(What the exercise asks):
Without including any pictures, give back all of the data exactly.

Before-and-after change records
/---
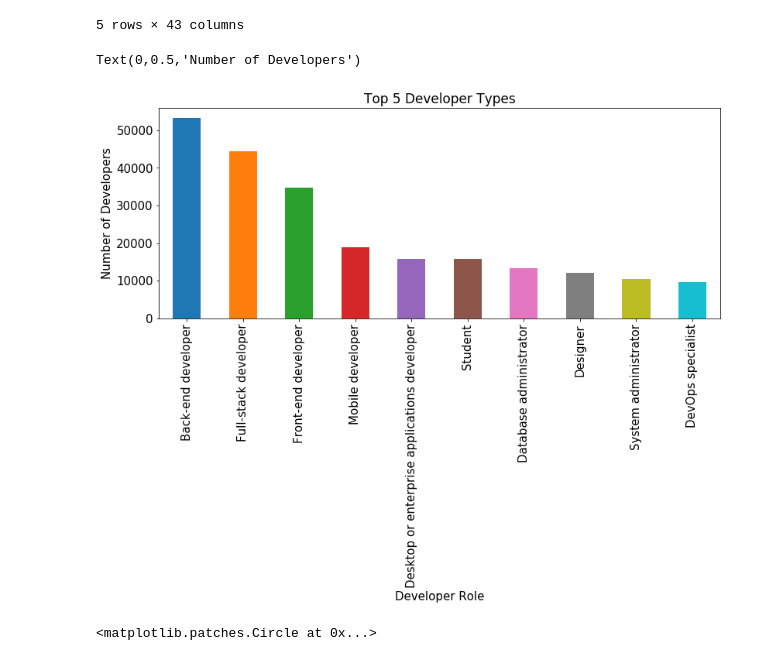
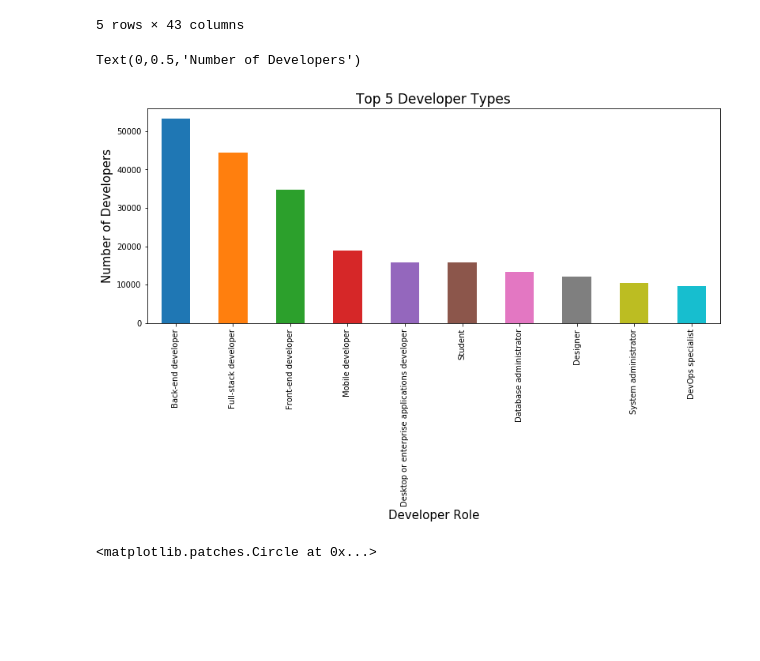
Before and after one commit to kuldeepemol/tech-nerds, a Jupyter notebook: analysis.ipynb, the cells around one changed output. Saved outputs shown, nothing was run; the diff lists cells and outputs as text; code cells hidden in the pictures; blank space fills up the shorter version.

```diff
--- a/analysis.ipynb
+++ b/analysis.ipynb
@@ -41,19 +54,15 @@ dev_role_df['Percentage'] = round(dev_role_df['Number of Developers']/total_deve
 # dev_role_df
 # %%
 
-# dev_role_df['Percentage'].sort_values().plot.barh(figsize=(30,35),
-#                                                   fontsize=30)
 explode = (0.1,0,0,0,0)
 plt.figure(figsize=(13,5))
-dev_role_df['Number of Developers'].sort_values(ascending=False).head(10).plot(kind='bar',
-                                       title='Top 5 Developer Types',fontsize=15)
+dev_role_df['Number of Developers'].sort_values(ascending=False).head(10).plot(kind='bar')
 plt.title('Top 5 Developer Types',fontsize=17)
 plt.xlabel('Developer Role',fontsize=15)
 plt.ylabel('Number of Developers',fontsize=15)
-# plt.xticks(rotation=45)
 # %% [output]
 Text(0,0.5,'Number of Developers')
-[figure, old version]
+[figure, new version]
 # %%
 dev_stu = df_cleaned['Student'].dropna()
 dev_student = {}
```
Also changed, not shown: parts of 13 cells of this notebook.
\---
(Task result):
Before and after one commit to kuldeepemol/tech-nerds, a Jupyter notebook: analysis.ipynb, the cells around one changed output. Saved outputs shown, nothing was run; the diff lists cells and outputs as text; code cells hidden in the pictures; blank space fills up the shorter version.

```diff
--- a/analysis.ipynb
+++ b/analysis.ipynb
@@ -41,19 +54,15 @@ dev_role_df['Percentage'] = round(dev_role_df['Number of Developers']/total_deve
 # dev_role_df
 # %%
 
-# dev_role_df['Percentage'].sort_values().plot.barh(figsize=(30,35),
-#                                                   fontsize=30)
 explode = (0.1,0,0,0,0)
 plt.figure(figsize=(13,5))
-dev_role_df['Number of Developers'].sort_values(ascending=False).head(10).plot(kind='bar',
-                                       title='Top 5 Developer Types',fontsize=15)
+dev_role_df['Number of Developers'].sort_values(ascending=False).head(10).plot(kind='bar')
 plt.title('Top 5 Developer Types',fontsize=17)
 plt.xlabel('Developer Role',fontsize=15)
 plt.ylabel('Number of Developers',fontsize=15)
-# plt.xticks(rotation=45)
 # %% [output]
 Text(0,0.5,'Number of Developers')
-[figure, old version]
+[figure, new version]
 # %%
 dev_stu = df_cleaned['Student'].dropna()
 dev_student = {}
```
Also changed, not shown: parts of 13 cells of this notebook.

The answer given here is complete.